(Before-and-after change data)
* * * * * * *

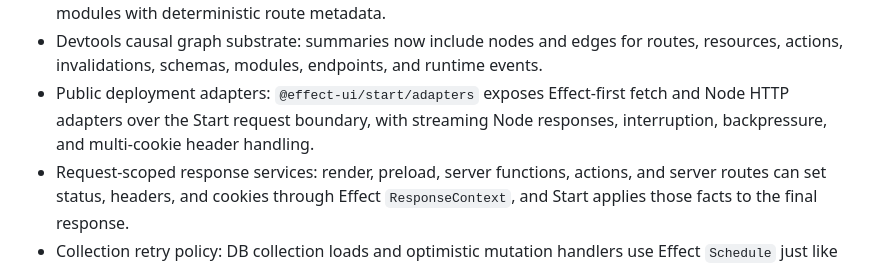
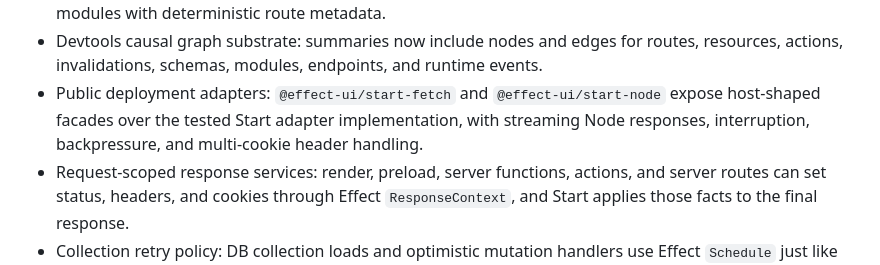
Before and after one commit to sunfall-labs/arc, a Markdown page: docs/competitiveness.md, the part around the change. GitHub-like rendering.

```diff
--- a/docs/competitiveness.md
+++ b/docs/competitiveness.md
@@ -125,9 +125,10 @@ Effect UI is winning when these are also true:
 - Devtools causal graph substrate: summaries now include nodes and edges for
   routes, resources, actions, invalidations, schemas, modules, endpoints, and
   runtime events.
-- Public deployment adapters: `@effect-ui/start/adapters` exposes Effect-first
-  fetch and Node HTTP adapters over the Start request boundary, with streaming
-  Node responses, interruption, backpressure, and multi-cookie header handling.
+- Public deployment adapters: `@effect-ui/start-fetch` and
+  `@effect-ui/start-node` expose host-shaped facades over the tested Start
+  adapter implementation, with streaming Node responses, interruption,
+  backpressure, and multi-cookie header handling.
 - Request-scoped response services: render, preload, server functions, actions,
   and server routes can set status, headers, and cookies through Effect
   `ResponseContext`, and Start applies those facts to the final response.
```
Also changed, not shown: docs/architecture.md (+11 -8 lines), docs/perfection-progress.md (+1 -0 lines).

* * * * * * *

▶ [WHAT IS EXPECTED]
All lines in the data that contain the word "over" should be copied.

▶ [RESPONSE]
-  fetch and Node HTTP adapters over the Start request boundary, with streaming
+  `@effect-ui/start-node` expose host-shaped facades over the tested Start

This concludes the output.